-------- Source data

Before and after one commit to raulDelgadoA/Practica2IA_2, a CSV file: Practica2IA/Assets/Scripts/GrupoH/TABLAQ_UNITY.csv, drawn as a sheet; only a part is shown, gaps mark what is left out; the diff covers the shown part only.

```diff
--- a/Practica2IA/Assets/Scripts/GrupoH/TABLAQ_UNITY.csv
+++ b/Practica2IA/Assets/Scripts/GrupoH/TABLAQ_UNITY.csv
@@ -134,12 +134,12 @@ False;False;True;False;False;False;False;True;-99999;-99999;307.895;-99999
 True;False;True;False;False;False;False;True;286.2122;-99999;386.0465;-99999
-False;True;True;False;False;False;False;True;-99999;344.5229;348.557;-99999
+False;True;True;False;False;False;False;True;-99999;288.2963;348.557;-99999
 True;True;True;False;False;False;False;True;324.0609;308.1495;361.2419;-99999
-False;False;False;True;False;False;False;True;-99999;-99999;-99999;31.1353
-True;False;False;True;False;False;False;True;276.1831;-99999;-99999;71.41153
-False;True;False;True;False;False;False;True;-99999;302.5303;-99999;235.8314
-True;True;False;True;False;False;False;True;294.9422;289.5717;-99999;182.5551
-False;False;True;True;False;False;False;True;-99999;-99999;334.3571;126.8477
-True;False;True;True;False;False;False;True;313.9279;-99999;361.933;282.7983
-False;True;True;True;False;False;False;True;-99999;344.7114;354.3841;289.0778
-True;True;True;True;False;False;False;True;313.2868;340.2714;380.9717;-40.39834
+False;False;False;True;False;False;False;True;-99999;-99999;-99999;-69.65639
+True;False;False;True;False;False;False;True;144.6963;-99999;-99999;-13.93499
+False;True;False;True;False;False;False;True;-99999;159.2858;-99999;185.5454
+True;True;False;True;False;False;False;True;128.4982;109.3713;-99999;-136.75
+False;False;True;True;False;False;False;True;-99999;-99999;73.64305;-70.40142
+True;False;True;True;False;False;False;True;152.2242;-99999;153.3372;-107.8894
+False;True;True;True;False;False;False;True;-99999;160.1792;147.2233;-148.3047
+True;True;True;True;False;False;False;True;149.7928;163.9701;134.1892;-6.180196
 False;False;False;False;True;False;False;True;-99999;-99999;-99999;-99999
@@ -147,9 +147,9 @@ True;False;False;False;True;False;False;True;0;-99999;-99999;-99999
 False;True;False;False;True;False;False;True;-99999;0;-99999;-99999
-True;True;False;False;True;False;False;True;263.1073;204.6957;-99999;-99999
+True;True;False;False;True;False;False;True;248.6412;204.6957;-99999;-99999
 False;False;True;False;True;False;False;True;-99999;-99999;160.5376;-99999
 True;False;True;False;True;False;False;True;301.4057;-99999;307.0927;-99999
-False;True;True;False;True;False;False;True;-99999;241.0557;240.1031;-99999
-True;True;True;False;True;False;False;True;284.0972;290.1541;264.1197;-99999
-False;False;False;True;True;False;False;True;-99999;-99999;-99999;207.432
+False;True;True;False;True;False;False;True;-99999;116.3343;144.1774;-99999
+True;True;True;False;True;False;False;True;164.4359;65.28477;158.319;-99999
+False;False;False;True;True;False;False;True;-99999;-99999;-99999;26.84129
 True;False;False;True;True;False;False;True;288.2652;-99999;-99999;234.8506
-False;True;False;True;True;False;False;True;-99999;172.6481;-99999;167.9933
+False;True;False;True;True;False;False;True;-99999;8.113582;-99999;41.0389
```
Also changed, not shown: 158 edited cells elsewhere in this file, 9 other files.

----------------

What you should do:
Would you return the full set of entries, unchanged in every detail?

Response to this exercise:
Before and after one commit to raulDelgadoA/Practica2IA_2, a CSV file: Practica2IA/Assets/Scripts/GrupoH/TABLAQ_UNITY.csv, drawn as a sheet; only a part is shown, gaps mark what is left out; the diff covers the shown part only.

```diff
--- a/Practica2IA/Assets/Scripts/GrupoH/TABLAQ_UNITY.csv
+++ b/Practica2IA/Assets/Scripts/GrupoH/TABLAQ_UNITY.csv
@@ -134,12 +134,12 @@ False;False;True;False;False;False;False;True;-99999;-99999;307.895;-99999
 True;False;True;False;False;False;False;True;286.2122;-99999;386.0465;-99999
-False;True;True;False;False;False;False;True;-99999;344.5229;348.557;-99999
+False;True;True;False;False;False;False;True;-99999;288.2963;348.557;-99999
 True;True;True;False;False;False;False;True;324.0609;308.1495;361.2419;-99999
-False;False;False;True;False;False;False;True;-99999;-99999;-99999;31.1353
-True;False;False;True;False;False;False;True;276.1831;-99999;-99999;71.41153
-False;True;False;True;False;False;False;True;-99999;302.5303;-99999;235.8314
-True;True;False;True;False;False;False;True;294.9422;289.5717;-99999;182.5551
-False;False;True;True;False;False;False;True;-99999;-99999;334.3571;126.8477
-True;False;True;True;False;False;False;True;313.9279;-99999;361.933;282.7983
-False;True;True;True;False;False;False;True;-99999;344.7114;354.3841;289.0778
-True;True;True;True;False;False;False;True;313.2868;340.2714;380.9717;-40.39834
+False;False;False;True;False;False;False;True;-99999;-99999;-99999;-69.65639
+True;False;False;True;False;False;False;True;144.6963;-99999;-99999;-13.93499
+False;True;False;True;False;False;False;True;-99999;159.2858;-99999;185.5454
+True;True;False;True;False;False;False;True;128.4982;109.3713;-99999;-136.75
+False;False;True;True;False;False;False;True;-99999;-99999;73.64305;-70.40142
+True;False;True;True;False;False;False;True;152.2242;-99999;153.3372;-107.8894
+False;True;True;True;False;False;False;True;-99999;160.1792;147.2233;-148.3047
+True;True;True;True;False;False;False;True;149.7928;163.9701;134.1892;-6.180196
 False;False;False;False;True;False;False;True;-99999;-99999;-99999;-99999
@@ -147,9 +147,9 @@ True;False;False;False;True;False;False;True;0;-99999;-99999;-99999
 False;True;False;False;True;False;False;True;-99999;0;-99999;-99999
-True;True;False;False;True;False;False;True;263.1073;204.6957;-99999;-99999
+True;True;False;False;True;False;False;True;248.6412;204.6957;-99999;-99999
 False;False;True;False;True;False;False;True;-99999;-99999;160.5376;-99999
 True;False;True;False;True;False;False;True;301.4057;-99999;307.0927;-99999
-False;True;True;False;True;False;False;True;-99999;241.0557;240.1031;-99999
-True;True;True;False;True;False;False;True;284.0972;290.1541;264.1197;-99999
-False;False;False;True;True;False;False;True;-99999;-99999;-99999;207.432
+False;True;True;False;True;False;False;True;-99999;116.3343;144.1774;-99999
+True;True;True;False;True;False;False;True;164.4359;65.28477;158.319;-99999
+False;False;False;True;True;False;False;True;-99999;-99999;-99999;26.84129
 True;False;False;True;True;False;False;True;288.2652;-99999;-99999;234.8506
-False;True;False;True;True;False;False;True;-99999;172.6481;-99999;167.9933
+False;True;False;True;True;False;False;True;-99999;8.113582;-99999;41.0389
```
Also changed, not shown: 158 edited cells elsewhere in this file, 9 other files.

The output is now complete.